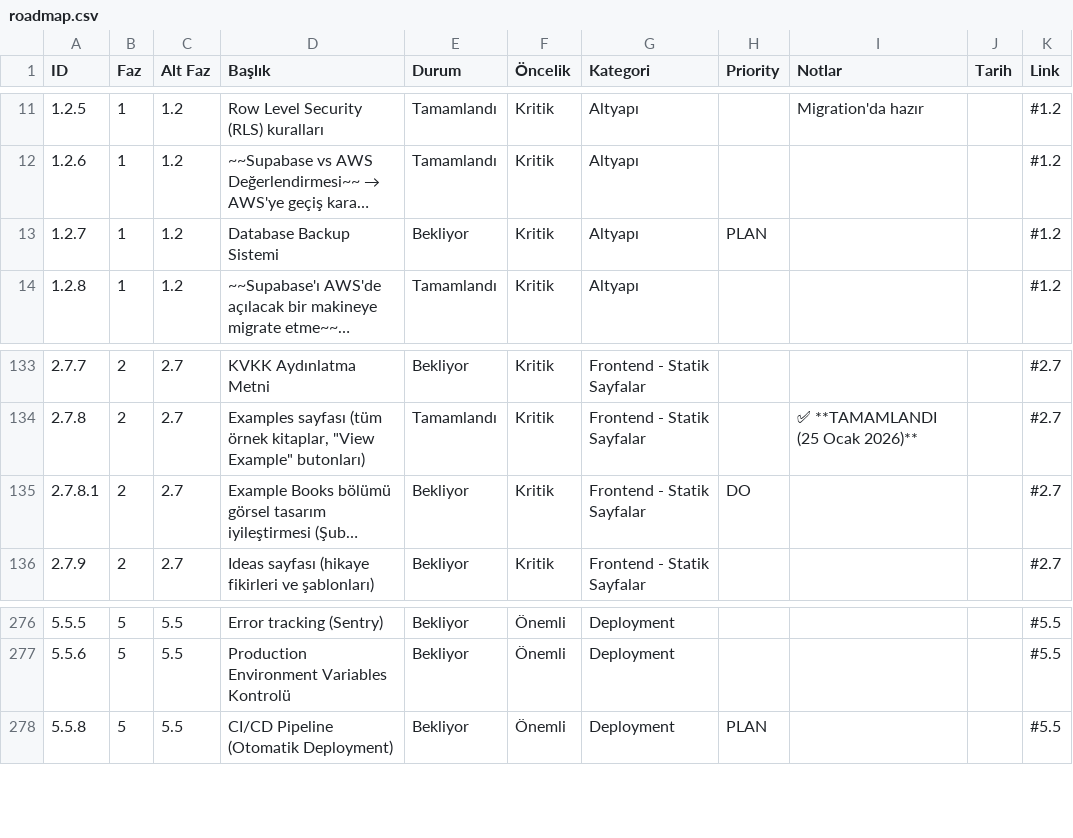
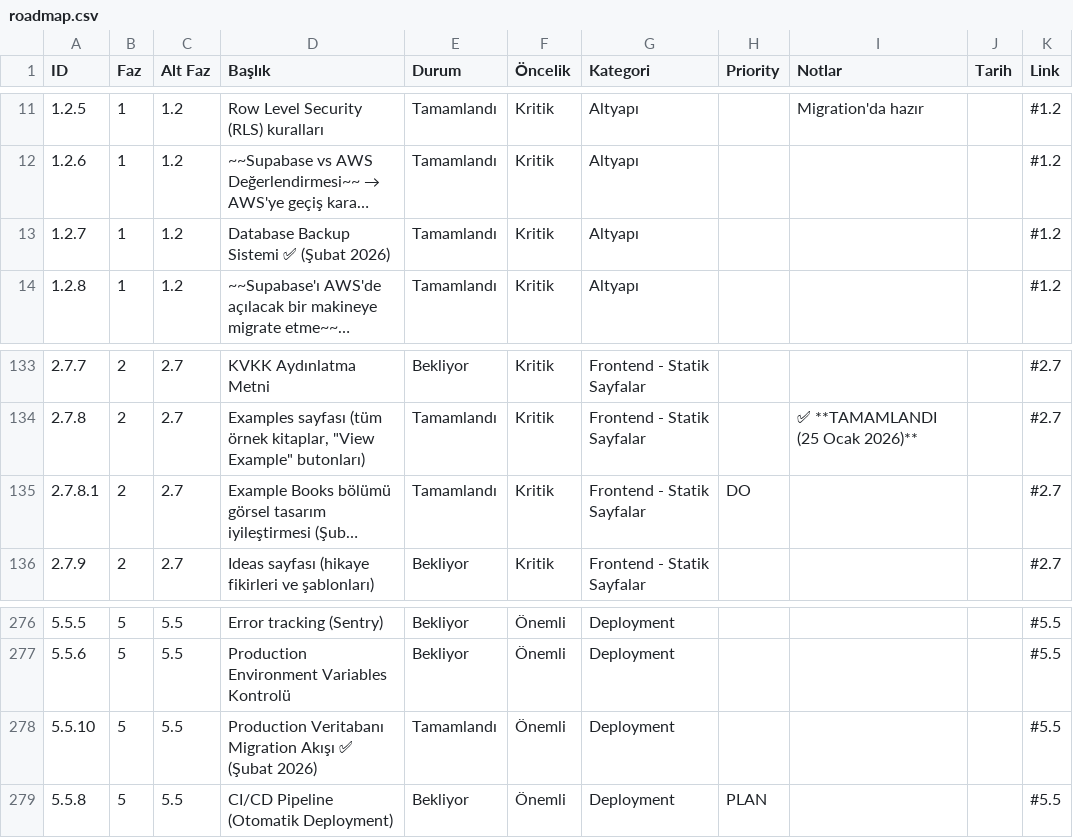
Before and after one commit to cuneyt-medetoglu/kidstorybook, a CSV file: docs/roadmap/roadmap.csv, drawn as a sheet; only a part is shown, gaps mark what is left out; long unchanged cells end in …; the diff names each change by its address in the sheet, - before the commit and + after, or states it on an @@ line.

```diff
--- a/docs/roadmap/roadmap.csv
+++ b/docs/roadmap/roadmap.csv
-D13 (Başlık): Database Backup Sistemi
+D13 (Başlık): Database Backup Sistemi ✅ (Şubat 2026)
-E13 (Durum): Bekliyor
+E13 (Durum): Tamamlandı
-H13 (Priority): PLAN
+H13 (Priority): (empty)
-E135 (Durum): Bekliyor
+E135 (Durum): Tamamlandı
+row 278: 5.5.10 | 5 | 5.5 | Production Veritabanı Migration Akışı ✅ (Şubat 2026) | Tamamlandı | Önemli | Deployment |  |  |  | #5.5
```
Also changed, not shown: 3 other files.
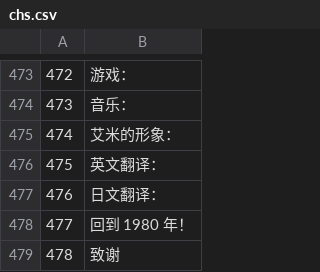
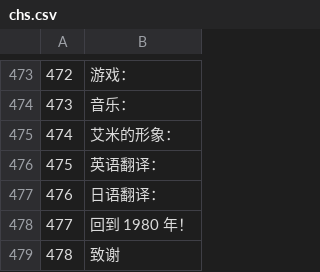
Before and after one commit to Humball18/stonks-9800-chs, a CSV file: chs.csv, drawn as a sheet; only a part is shown, gaps mark what is left out; the diff covers the shown part only; the diff names each change by its address in the sheet, - before the commit and + after, or states it on an @@ line.

```diff
--- a/chs.csv
+++ b/chs.csv
-B476: 英文翻译：
+B476: 英语翻译：
-B477: 日文翻译：
+B477: 日语翻译：
```
Also changed, not shown: 18 added rows, 14 edited cells and row numbers in column A elsewhere in this file, 1 other file.
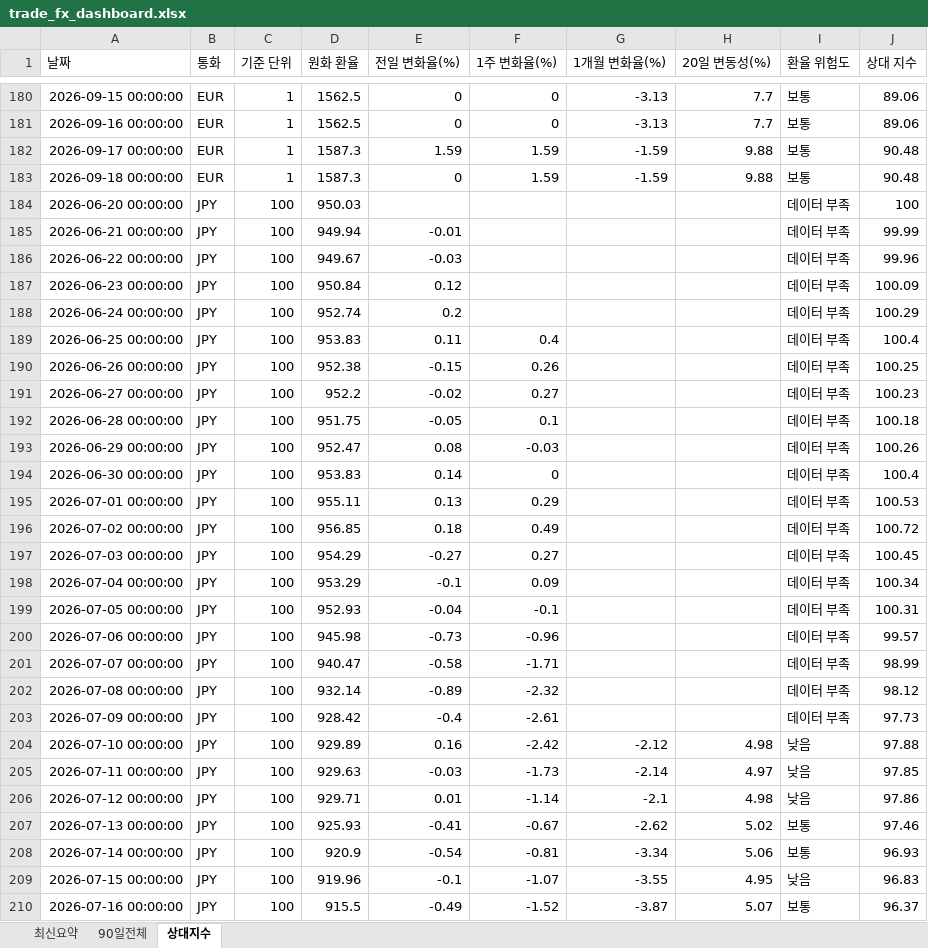
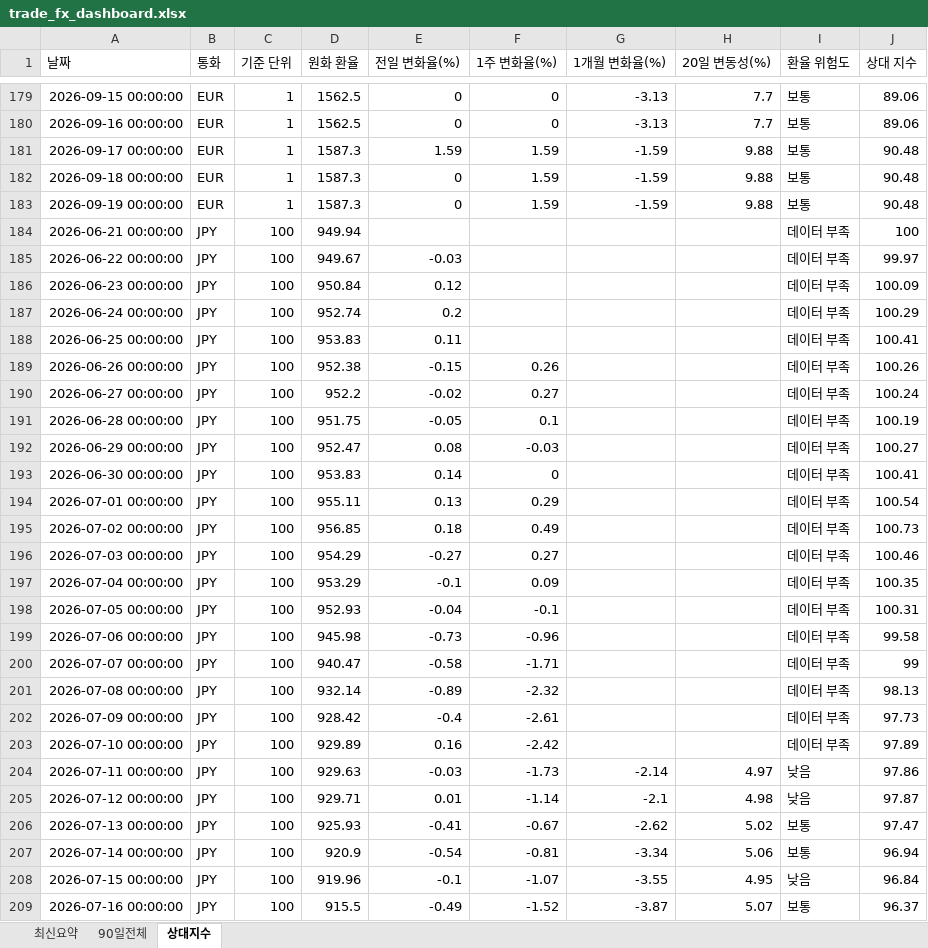
Before and after one commit to wnsdnjs867-svg/4-, an Excel workbook: trade_fx_dashboard.xlsx, sheet 상대지수, drawn as a sheet; only a part is shown, gaps mark what is left out; values as stored, in another font and other column widths than the file's, no borders; removed rows and columns are numbered as before the commit, all else as after; the diff covers the shown part only; the diff names each change by its address in the sheet, - before the commit and + after, or states it on an @@ line.

```diff
--- a/trade_fx_dashboard.xlsx (sheet 상대지수)
+++ b/trade_fx_dashboard.xlsx (sheet 상대지수)
-row 184: 2026-06-20 00:00:00 | JPY | 100 | 950.03 |  |  |  |  | 데이터 부족 | 100
+row 183: 2026-09-19 00:00:00 | EUR | 1 | 1587.3 | 0 | 1.59 | -1.59 | 9.88 | 보통 | 90.48
-E184 (전일 변화율(%)): -0.01
+E184 (전일 변화율(%)): (empty)
-J184 (상대 지수): 99.99
+J184 (상대 지수): 100
-J185 (상대 지수): 99.96
+J185 (상대 지수): 99.97
-F188 (1주 변화율(%)): 0.4
+F188 (1주 변화율(%)): (empty)
-J188 (상대 지수): 100.4
+J188 (상대 지수): 100.41
-J189 (상대 지수): 100.25
+J189 (상대 지수): 100.26
-J190 (상대 지수): 100.23
+J190 (상대 지수): 100.24
-J191 (상대 지수): 100.18
+J191 (상대 지수): 100.19
-J192 (상대 지수): 100.26
+J192 (상대 지수): 100.27
-J193 (상대 지수): 100.4
+J193 (상대 지수): 100.41
-J194 (상대 지수): 100.53
+J194 (상대 지수): 100.54
-J195 (상대 지수): 100.72
+J195 (상대 지수): 100.73
-J196 (상대 지수): 100.45
+J196 (상대 지수): 100.46
-J197 (상대 지수): 100.34
+J197 (상대 지수): 100.35
-J199 (상대 지수): 99.57
+J199 (상대 지수): 99.58
-J200 (상대 지수): 98.99
+J200 (상대 지수): 99
-J201 (상대 지수): 98.12
+J201 (상대 지수): 98.13
-G203 (1개월 변화율(%)): -2.12
+G203 (1개월 변화율(%)): (empty)
-H203 (20일 변동성(%)): 4.98
+H203 (20일 변동성(%)): (empty)
-I203 (환율 위험도): 낮음
+I203 (환율 위험도): 데이터 부족
-J203 (상대 지수): 97.88
+J203 (상대 지수): 97.89
-J204 (상대 지수): 97.85
+J204 (상대 지수): 97.86
-J205 (상대 지수): 97.86
+J205 (상대 지수): 97.87
-J206 (상대 지수): 97.46
+J206 (상대 지수): 97.47
-J207 (상대 지수): 96.93
+J207 (상대 지수): 96.94
-J208 (상대 지수): 96.83
+J208 (상대 지수): 96.84
```
Also changed, not shown: 4 added rows, 4 removed rows and 102 edited cells elsewhere in this sheet, sheet 90일전체, sheet 최신요약, 1 other file.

▶ PROMPT
Scan the material above for lines holding "other" and copy each of them.

▶ ANSWER FOR THIS EXERCISE
Also changed, not shown: 3 other files.
Also changed, not shown: 18 added rows, 14 edited cells and row numbers in column A elsewhere in this file, 1 other file.
Before and after one commit to wnsdnjs867-svg/4-, an Excel workbook: trade_fx_dashboard.xlsx, sheet 상대지수, drawn as a sheet; only a part is shown, gaps mark what is left out; values as stored, in another font and other column widths than the file's, no borders; removed rows and columns are numbered as before the commit, all else as after; the diff covers the shown part only; the diff names each change by its address in the sheet, - before the commit and + after, or states it on an @@ line.
Also changed, not shown: 4 added rows, 4 removed rows and 102 edited cells elsewhere in this sheet, sheet 90일전체, sheet 최신요약, 1 other file.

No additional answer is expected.